• The Bible uses “soul” for animals as well as for humans, which may acknowledge these emotions and abilities.
• The Bible does not use “spirit” when referring to animals.
• Proposal: Our “spirit” is what enables us to communicate with God, and helps us show more empathy and cooperation.

1^ For all the instances of “soul” and “spirit” (and the different ways they are translated into English) using, go to;;; There’s another potential exception in Gen 7:22, where (translating word-by-word) “all which [have] breath [of] spirit [of] life in their nostrils” either means all living things, or it expresses the tragedy that this included spiritual beings – i.e., humans.
2^ These examples and more are at Melissa Hogenboom, “Humans Are Nowhere Near as Special as We Like to Think,” BBC Earth, July 3, 2015 (; and Alexandra Michel, “Humans Are Animals, Too: A Whirlwind Tour of Cognitive Biology,” Association for Psychological Science, April 28, 2017 (
3^ See Wikipedia, “Sally–Anne test” (
4^ See “Dolphins Learn from Each Other to Walk on Water,” University of St Andrews, August 29, 2018 (
5^ Meerkats may be a rare exception. See Weird Animal Questions of the Week, “Schooled: Animals That Teach Their Young,” National Geographic ( But humans are truly distinctive in their dedication to long-term teaching through culture as well as language.

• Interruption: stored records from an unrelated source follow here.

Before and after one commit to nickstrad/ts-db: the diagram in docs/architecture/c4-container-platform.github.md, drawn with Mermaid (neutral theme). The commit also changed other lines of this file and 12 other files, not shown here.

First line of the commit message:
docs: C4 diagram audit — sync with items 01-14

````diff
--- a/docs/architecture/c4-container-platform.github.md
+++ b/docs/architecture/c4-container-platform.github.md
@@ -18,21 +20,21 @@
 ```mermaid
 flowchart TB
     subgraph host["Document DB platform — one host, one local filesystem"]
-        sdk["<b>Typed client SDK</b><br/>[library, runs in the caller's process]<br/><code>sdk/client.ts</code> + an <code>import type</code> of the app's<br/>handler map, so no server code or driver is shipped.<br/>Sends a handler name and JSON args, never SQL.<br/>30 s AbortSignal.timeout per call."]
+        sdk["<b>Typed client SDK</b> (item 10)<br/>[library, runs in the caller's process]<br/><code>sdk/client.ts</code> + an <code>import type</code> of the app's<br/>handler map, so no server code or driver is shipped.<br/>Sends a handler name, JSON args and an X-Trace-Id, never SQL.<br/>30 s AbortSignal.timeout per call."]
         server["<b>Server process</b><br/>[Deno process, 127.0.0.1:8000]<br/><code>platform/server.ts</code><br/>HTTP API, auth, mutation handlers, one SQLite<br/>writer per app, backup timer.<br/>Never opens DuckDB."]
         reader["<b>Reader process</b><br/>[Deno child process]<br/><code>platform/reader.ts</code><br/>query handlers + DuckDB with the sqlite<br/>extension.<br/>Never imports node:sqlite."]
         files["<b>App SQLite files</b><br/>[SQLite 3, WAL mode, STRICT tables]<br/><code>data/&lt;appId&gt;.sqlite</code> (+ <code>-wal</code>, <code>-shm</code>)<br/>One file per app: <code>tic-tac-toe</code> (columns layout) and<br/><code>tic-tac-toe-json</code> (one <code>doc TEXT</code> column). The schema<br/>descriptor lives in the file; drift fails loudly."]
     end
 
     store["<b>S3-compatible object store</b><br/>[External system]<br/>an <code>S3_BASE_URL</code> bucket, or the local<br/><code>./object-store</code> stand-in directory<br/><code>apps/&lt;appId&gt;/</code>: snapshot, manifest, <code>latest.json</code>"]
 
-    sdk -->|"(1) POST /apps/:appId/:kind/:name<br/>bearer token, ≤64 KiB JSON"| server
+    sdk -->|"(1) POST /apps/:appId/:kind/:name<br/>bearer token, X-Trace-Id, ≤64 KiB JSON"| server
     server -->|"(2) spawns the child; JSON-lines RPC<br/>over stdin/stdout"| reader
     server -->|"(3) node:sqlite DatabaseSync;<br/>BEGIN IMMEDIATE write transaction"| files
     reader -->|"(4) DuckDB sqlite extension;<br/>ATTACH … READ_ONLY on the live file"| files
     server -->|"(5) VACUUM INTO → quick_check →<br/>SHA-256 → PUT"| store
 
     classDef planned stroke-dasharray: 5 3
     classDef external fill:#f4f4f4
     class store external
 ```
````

See Kevin Laland, “What Made Us Unique,” Scientific American (September 2018) (
6^ See Genesis Rabbah 19:3-4 (
7^ See the summary of Justin Barrett’s work at the Telegraph, “Children Are Born Believers in God, Academic Claims,” Telegraph, November 14, 2008 (, and his summary of similar work by others at the Guardian, “Let’s Stick to the Science,” Guardian, November 29, 2008 (
8^ See Vivienne Mountain, “Prayer Is a Positive Activity for Children,” International Journal of Children’s Spirituality 10 (2005): 3 (
9^ In 2010, 84 percent were still affiliated with an official religion. See “The Global Religious Landscape,” Pew Research Center, December 18, 2012 (

This was previously published in a similar form in Christianity magazine

Your comments can start a discussion

Share this page on social media and your comments could start a discussion among your friends. Any link you create this way will continue working even after this month when the topic will no longer be available on this site. So new visitors to your discussion will still be able to read the discussion topic so long as they use your social media link.
  • On Facebook the topic, then go to your Facebook page to add your comment.
    If you want me to see your comments, mention "David Instone-Brewer"
  • On Twitter tweet the topic, then go to your Twitter account to read it.
    If you want me to see your comments, mention "@DavidIBrewer"

Subscribe to each new monthly release

● To follow on Twitter: 
● To follow by Email:        
● On Facebook, first "Like" it:
Then, to ensure you see the post each month, in "Following" tick "See first"
("Default" means Facebook decides whether to show it to you or not).